For the last few years I’ve been hearing people complain that while tablets are great for content consumption, they’re no good for content creation due to their slow processors and the lack of physical keyboards. But time and again developers have been proving us wrong by coming up with new and interesting ways for smartphone and tablet users to create and share content with these mobile devices.
It turns out there’s more than one way to produce something new and original. I’d rather have a full sized QWERTY keyboard than anything else when it comes to writing emails, blog posts, or… well, that’s most of what I write. But the case isn’t nearly as cut and dry when it comes to shooting and editing photos and videos or creating original music compositions.
I wouldn’t even think of using my laptop’s webcam to shoot an unboxing or video review for this site. Instead I typically rely on a Canon PowerShot camera to shoot the video, and then I copy the file from the SD card to a PC for editing, transcoding, and uploading to YouTube. But I’ve also used my iPod touch to do the same thing. The difference is I can shoot, edit, and upload the video all from my iPod touch. It has a 720p HD video recorder, a $4.99 iMovie app for making simple edits, and it will automatically transcode the app to reduce the file size before uploading it to YouTube. The process is actually a lot simpler and faster than using a camera and computer — the only reason I don’t do it more often is because my camera produce slightly higher quality images and video.
But surely, you’d think that a computer with a high performance multi-core processor would at least be faster at CPU-intensive tasks such as transcoding a video, right? Not necessarily.
The folks at AppAdvice noticed that the iPad 2 is actually faster than almost any Mac computer when it comes to transcoding H.264 video files shot on a 4th generation iPod touch. That’s when running the mobile iMovie app on the iPad or the full version on the Mac computers. While the iPad 2 was the king of the hill with pure transcoding jobs, high-end Mac machines were a little faster when it came to rendering videos with added titles, images, and music. But they weren’t that much faster.

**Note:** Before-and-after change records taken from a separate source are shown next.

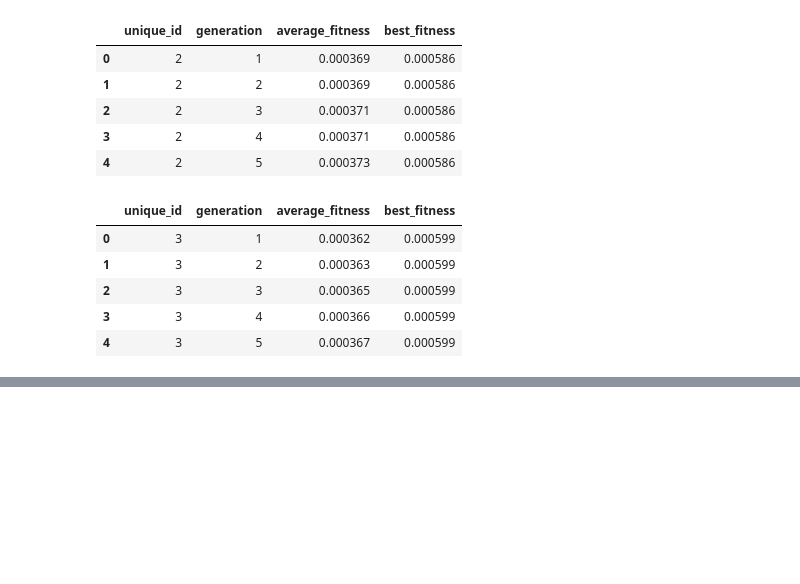
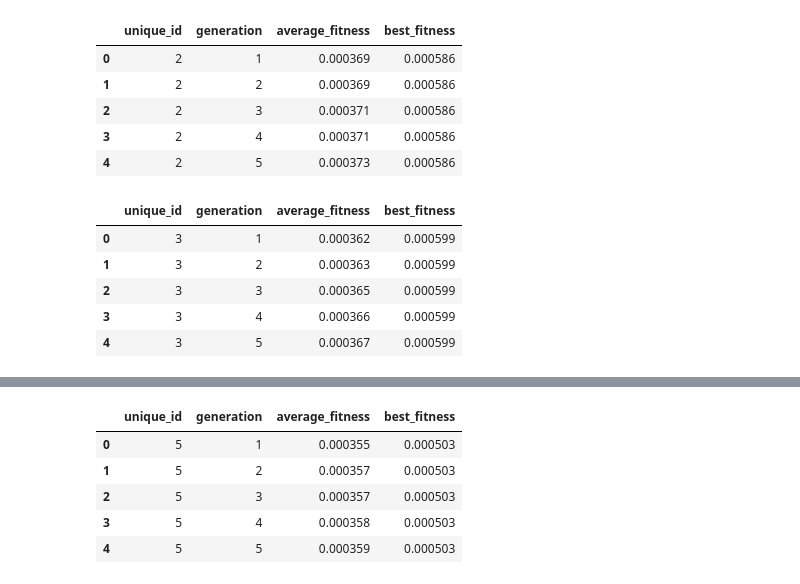
Before and after one commit to m-mathilde34/Traveling-Salesman-Analysis, a Jupyter notebook: notebooks/results_analysis.ipynb, the cells around one changed output, grey strips where cells are left out. Saved outputs shown, nothing was run; the diff lists cells and outputs as text; code cells hidden in the pictures; blank space fills up the shorter version.

```diff
--- a/notebooks/results_analysis.ipynb
+++ b/notebooks/results_analysis.ipynb
@@ -43,0 +56,12 @@ dataframe3.head()
+# %%
+filename5 = "5_GA_SimpleCities_005_Results.csv"
+
+dataframe5 = pd.read_csv(path_to_data + filename5)
+dataframe5.head()
+# %% [output]
+|  | unique_id | generation | average_fitness | best_fitness |
+| 0 | 5 | 1 | 0.000355 | 0.000503 |
+| 1 | 5 | 2 | 0.000357 | 0.000503 |
+| 2 | 5 | 3 | 0.000357 | 0.000503 |
+| 3 | 5 | 4 | 0.000358 | 0.000503 |
+| 4 | 5 | 5 | 0.000359 | 0.000503 |
```
Also changed, not shown: parts of 3 cells of this notebook, 4 other files.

Does that mean Apple’s new A5 processor is almost as fast as a multi-core Intel chip? Not necessarily. It’s just that the A5 chip has integrated support for transcoding H.264 videos, and the iMovie app for iOS is designed specifically to take advantage of the hardware on iOS devices.
That said, do you really care why the iPad 2 is so fast at performing tasks such as video rendering and transcoding? I’m just impressed that Apple has optimized its hardware and software so that you really can get some real work done on a mobile device — provided you’re interested in shooting and editing video rather than, say, writing out the great American novel using the iPad’s on-screen keyboard.
We’ve also seen plenty of instances of people using iPads and other tablets to create and edit music, photos, and other digital media, and Apple has join in the action with the launch of new Garage Band and iPhoto apps for the platform.
This doesn’t mean that notebook and desktop computers are on the way out anytime soon. But you need the proper tools for any job, and it turns out that despite early claims that “content creation” required a more traditional PC, it’s becoming clear that’s not always true.